Explanation of the Content of the Adoration of the Mystic Lamb Central Panel

If we study the panel painting from the top left corner and travel in an anti-clockwise direction, we will see the following: male martyrs, pagan writers and Jewish prophets, male saints and finally several female martyrs.

The central panel measures 237.5cm wide, by 134.3cm tall. That is relatively large when compared to most of his one-off paintings, probably due to the fact that this piece was for public display rather than private worship. The Lamb of God sits as its centerpiece, with a small foundation placed just below. The five groups of figures are dotted across the sprawling hills which capture the beauty of the North European landscape.

There are 14 angels surrounding the lamb who stands on an altar. There is a injury to the animal, though without any signs of distress which is perhaps a reminder of Christ's own sacrifice, as taught in the teachings of Christianity. The accessories held by the angels also provide further symbolism with regards Christ's passion - see the cross and crown of thorns, for example.

"...Behold the Lamb of God who takes away the sins of the world..." is written in Latin upon the altarpiece, underlining the precise meaning of the use of the lamb. The words have been taken from John 1:29 and attempt to enforce a feeling of appreciation and devotion from those who would view the piece in its final resting spot in Ghent.

Those taking a step back to appreciate the role of this panel within the overall piece may make an interesting discovery by scanning vertically through the centre. The Holy Trinity is represented with the lamb as Jesus and God the Father sitting in the panel immediately above the Adoration of the Mystic Lamb. The Holy Spirit is likewise symbolised by the dove that flies around the lamb.

In order to be able to fully appreciate the beauty of this specific panel, we have included a larger photograph of it below.

Adoration of the Lamb - Central Panel of the Ghent Altarpiece

At the foot of this painting is a large fountain, placed centrally in order to connect with the other symbols that sit along the same vertical line. The stream of water from the fountain is intended to give the impression of life.
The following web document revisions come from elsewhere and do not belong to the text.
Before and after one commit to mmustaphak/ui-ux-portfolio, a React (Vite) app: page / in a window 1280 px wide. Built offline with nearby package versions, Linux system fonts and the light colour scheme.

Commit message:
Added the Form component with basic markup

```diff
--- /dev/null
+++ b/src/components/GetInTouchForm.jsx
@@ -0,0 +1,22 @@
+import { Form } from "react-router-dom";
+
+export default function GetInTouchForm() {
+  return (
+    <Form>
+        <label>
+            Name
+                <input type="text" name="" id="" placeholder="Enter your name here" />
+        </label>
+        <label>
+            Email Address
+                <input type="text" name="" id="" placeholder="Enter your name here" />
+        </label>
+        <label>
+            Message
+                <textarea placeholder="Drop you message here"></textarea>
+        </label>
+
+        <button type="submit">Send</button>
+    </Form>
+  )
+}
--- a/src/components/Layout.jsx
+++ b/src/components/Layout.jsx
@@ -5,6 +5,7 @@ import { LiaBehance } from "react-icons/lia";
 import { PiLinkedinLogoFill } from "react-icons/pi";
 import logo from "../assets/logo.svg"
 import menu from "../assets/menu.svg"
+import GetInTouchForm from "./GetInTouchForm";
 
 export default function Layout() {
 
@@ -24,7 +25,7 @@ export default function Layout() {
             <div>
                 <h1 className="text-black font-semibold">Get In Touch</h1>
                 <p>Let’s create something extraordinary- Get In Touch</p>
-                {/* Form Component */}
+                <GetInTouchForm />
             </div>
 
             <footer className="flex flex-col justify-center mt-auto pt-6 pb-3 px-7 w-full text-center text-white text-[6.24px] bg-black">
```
Indeed, this is clarified by the inscription that is placed on the rim of the fountain, which translates from the original Latin to, "...This is the fountain of the water of life, proceeding out of the throne of God and of the Lamb...". Thus the central passage from the top panel down to the fountain in this piece is understood.
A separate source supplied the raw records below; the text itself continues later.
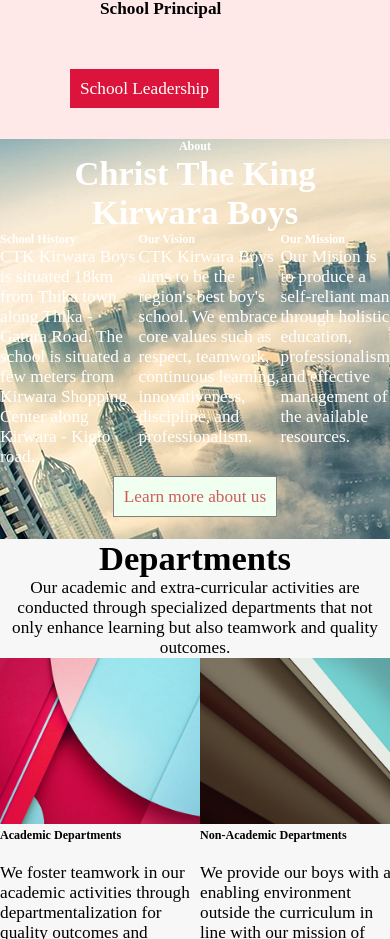
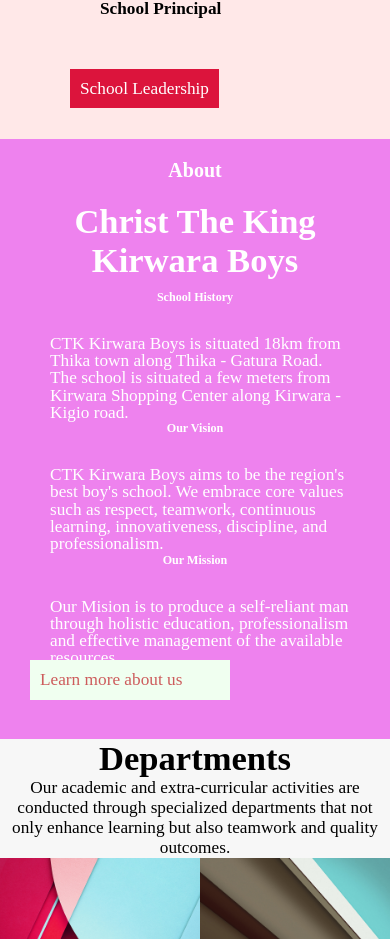
Before and after one commit to georgemurigi/ctk-kirwara, a React (Create React App) app: page / in a window 390 px wide. Shown: the part 1752-2691 px from the top of the page. Built offline with nearby package versions, Linux system fonts and the light colour scheme.

Commit message:
added some styling

```diff
--- a/src/components/About/About.jsx
+++ b/src/components/About/About.jsx
@@ -10,20 +10,20 @@ const About = () => {
                     <h1>Christ The King <br /> Kirwara Boys</h1>
                 </div>
                 <div className='about-row'>
-                    <div className='col-xs-4'>
+                    <div>
                         <h3>School History</h3>
                         <p>CTK Kirwara Boys is situated 18km from Thika town along Thika - Gatura Road. The school is situated a few meters from Kirwara Shopping Center along Kirwara - Kigio road.</p>
                     </div>
-                    <div className='col-xs-4'>
+                    <div>
                         <h3>Our Vision</h3>
                         <p>CTK Kirwara Boys aims to be the region's best boy's school. We embrace core values such as respect, teamwork, continuous learning, innovativeness, discipline, and professionalism.</p>
                     </div>
-                    <div className='col-xs-4'>
+                    <div>
                         <h3>Our Mission</h3>
                         <p>Our Mision is to produce a self-reliant man through holistic education, professionalism and effective management of the available resources.</p>
                     </div>
                 </div>
-                <p className='center p-btn'><a className='LearnMore' href='btn'>Learn more about us</a></p>
+                <a className='p-btn' href='btn'><p >Learn more about us</p></a>
             </div>
         </div>
     )
--- a/src/components/About/about.scss
+++ b/src/components/About/about.scss
@@ -1,22 +1,48 @@
 .about-page-container {
-    background: #800000 url('./../../images/image20.jpg');
+    /*background-image:  url('./../../images/image20.jpg');*/
+    background-color: violet;
     color: white;
-    height: 400px;
+    height: 600px;
     .about-container {
         display: flex;
         flex-direction: column;
+        justify-content: space-between;
+        width: 100%;
+        height: 500px;
+        margin-bottom: 20px;
         .center {
             text-align: center;
+            height: 30%;
+            h3 {
+                font-size: 20px;
+                padding: 20px 0 20px 0;
+            }
+            h2 {
+                font-weight: bold;
+            }
         }
         .about-row {
             display: flex;
+            justify-content: space-between;
+            align-items: center;
+
+            margin: 10px 30px 0 30px;
+            height: 70%;
+            h3 {
+                text-align: center;
+                padding-bottom: 30px;
+            }
+            p {
+                padding: 0 10px 0 20px;
+                line-height: 1;
+            }
         }
         .p-btn {
-            margin-top: 20px;
-            a {
-                list-style: none;
+            margin: 20px 30px 0 30px;
+            text-decoration: none;
+            width: 200px;
+            p {
                 text-decoration: none;
-                border: 1px solid grey;
                 background-color: honeydew;
                 color: indianred;
                 padding: 10px;
@@ -25,3 +51,17 @@
         }
     }
 }
+
+@media screen and (max-width: 700px){
+    .about-page-container {
+        .about-container {
+            .center {
+                padding: 0;
+            }
+            .about-row {
+                display: flex;
+                flex-direction: column;
+            }
+        }
+    }
+}
```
One of the greatest qualities of this panel painting is the extraordinary level of detail included by the artist - you will be able to see it in the larger image displayed here. The accuracy with which Van Eyck depicted the vegetation, for example, would surely not have been possible without considerable study and practice. Sadly, very few of his study drawings still exist, making this a hard conclusion to draw confidently.

The background scenery, featuring rolling hills, churches and towers also continues this exceptional attention to detail and makes this a painting that really must be seen in person in order to be fully understood and appreciated. To find similar work from other famous artists is difficult, such was the brilliance and imagination of Jan van Eyck, but certainly comparisons can be drawn with the likes of Hieronymus Bosch's Garden of Earthly Delights and also several Pieter Bruegel landscape scenes, such as Hunters in the Snow.
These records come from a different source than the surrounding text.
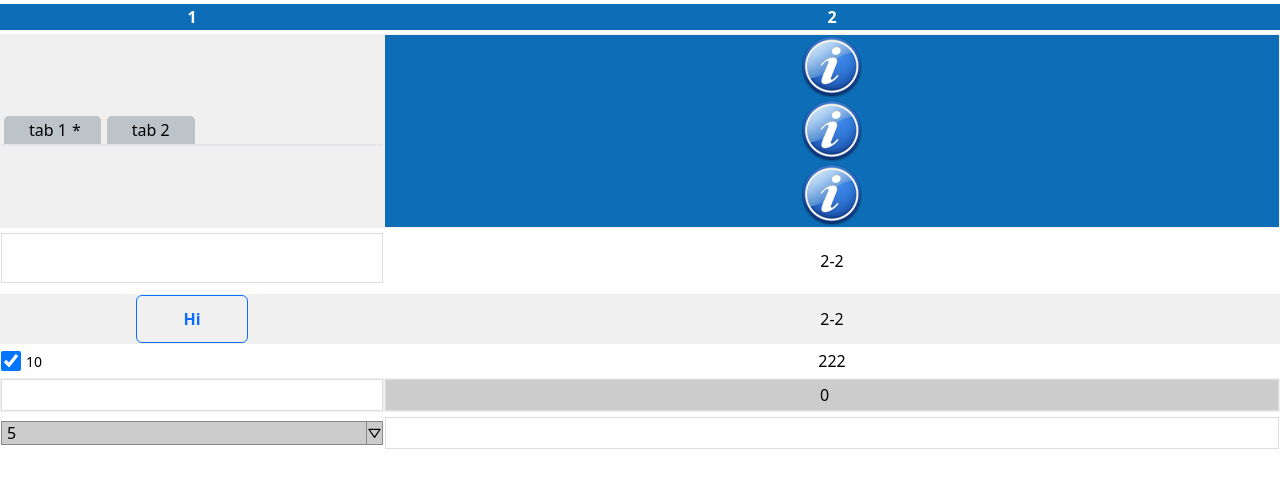
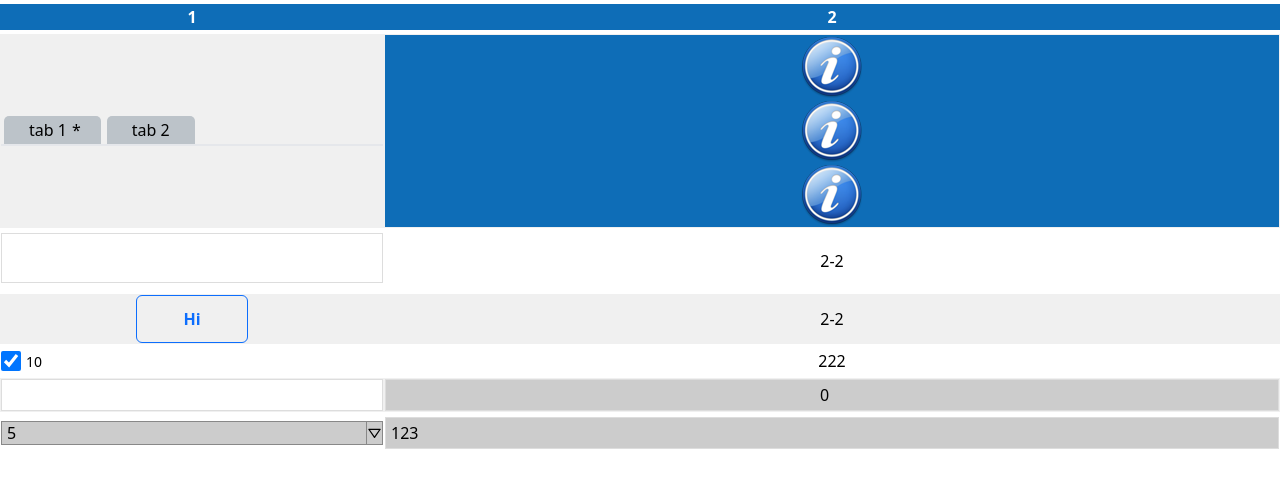
Before and after one commit to xinq05679/react-components, a React (Vite) app: page / in a window 1280 px wide. Shown: the top 488 px of the page. Built offline with nearby package versions, Linux system fonts and the light colour scheme.

Commit message:
Modify the BasicTextInput component

```diff
--- a/src/App.tsx
+++ b/src/App.tsx
@@ -196,9 +196,10 @@ const App: React.FC = () => {
                   {/* <BasicToolTip text="QQ" position="TC"> */}
                   <BasicTextInput
                     readOnly
-                    value=""
+                    value="123"
                     onValueChanged={(value) => console.log(value)}
-                    onBlur={(value) => console.log(value)}
+                    onSubmit={(value) => console.log(value)}
+                    onFocus={() => console.log("QQ")}
                   />
                   {/* </BasicToolTip> */}
                 </td>,
--- a/src/components/input/BasicTextInput.tsx
+++ b/src/components/input/BasicTextInput.tsx
@@ -7,7 +7,8 @@ import { KeyObject } from "crypto";
 export interface BasicTextInputProps {
   value: string;
   onValueChanged?: (value: string) => void;
-  onBlur?: (value: string) => void;
+  onSubmit?: (value: string) => void;
+  onFocus?: (event: React.FocusEvent<HTMLInputElement>) => void;
   formStyle?: ComponentStyleMerging;
   inputStyle?: ComponentStyleMerging;
   enableSelectAll?: boolean;
@@ -21,17 +22,16 @@ export const BasicTextInput: React.FC<BasicTextInputProps> = ({
   enableSelectAll,
   readOnly,
   onValueChanged,
-  onBlur,
+  onSubmit,
+  onFocus,
 }) => {
   const [inputValue, setInputValue] = useState(value);
-  const [oldValue, setOldValue] = useState(value);
   const inputRef = useRef<HTMLInputElement>(null);
   const submitRef = useRef<HTMLInputElement>(null);
 
   useEffect(() => {
     if (inputValue !== value) {
       setInputValue(value);
-      setOldValue(value);
     }
   }, [value]);
 
@@ -55,10 +55,10 @@ export const BasicTextInput: React.FC<BasicTextInputProps> = ({
         ],
         ["hover:border-[#00f]", "focus:border-[#00f]", "focus:cursor-auto"],
         [
-          "[readOnly]:bg-[#ccc]",
-          "[readOnly]:hover:border-[#ddd]",
-          "[readOnly]:focus:border-[#ddd]",
-          "[readOnly]:cursor-auto",
+          "[&[readOnly]]:bg-[#ccc]",
+          "[&[readOnly]]:hover:border-[#ddd]",
+          "[&[readOnly]]:focus:border-[#ddd]",
+          "[&[readOnly]]:cursor-auto",
         ]
       ),
     },
@@ -67,15 +67,12 @@ export const BasicTextInput: React.FC<BasicTextInputProps> = ({
 
   const handleValueChanged = (event: React.ChangeEvent<HTMLInputElement>) => {
     setInputValue(event.target.value);
+    onValueChanged?.(event.target.value);
   };
 
   const handleSubmit = (event: React.FormEvent<HTMLFormElement>) => {
     event.preventDefault();
-
-    if (oldValue !== inputValue) {
-      setOldValue(inputValue);
-      onValueChanged?.(inputValue);
-    }
+    onSubmit?.(inputValue);
   };
 
   return (
@@ -85,6 +82,7 @@ export const BasicTextInput: React.FC<BasicTextInputProps> = ({
       onSubmit={handleSubmit}
     >
       <input
+        readOnly={readOnly}
         ref={inputRef}
         className={_inputStyle.css}
         style={_inputStyle.style}
@@ -101,9 +99,8 @@ export const BasicTextInput: React.FC<BasicTextInputProps> = ({
         }}
         onBlur={() => {
           submitRef.current?.click();
-          onBlur?.(inputValue);
         }}
-        readOnly={readOnly}
+        onFocus={onFocus}
       />
       <input ref={submitRef} type="submit" className="hidden" />
     </form>
```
The turbulent history of the Netherlandish regions meant that this altarpiece was close to destruction on several occasions, most notably in 1566 and 1576. Rioters were attempting to burn this beautiful artwork but enough security was provided to repel them both times. Famous art has frequently drawn controversy from within society for all manner of reasons, sometimes as a result of an artist seeking to push boundaries that others are unwilling to move.

There are innovations in this central panel, some of which maybe too subtle to find on first viewing. The manner in which Van Eyck captures the reflections of the water in the fountain, for example, had not been seen before outside of the Netherlandish region. Much of the other work from this period was destroyed centuries later, making this one of the few surviving examples of that technique.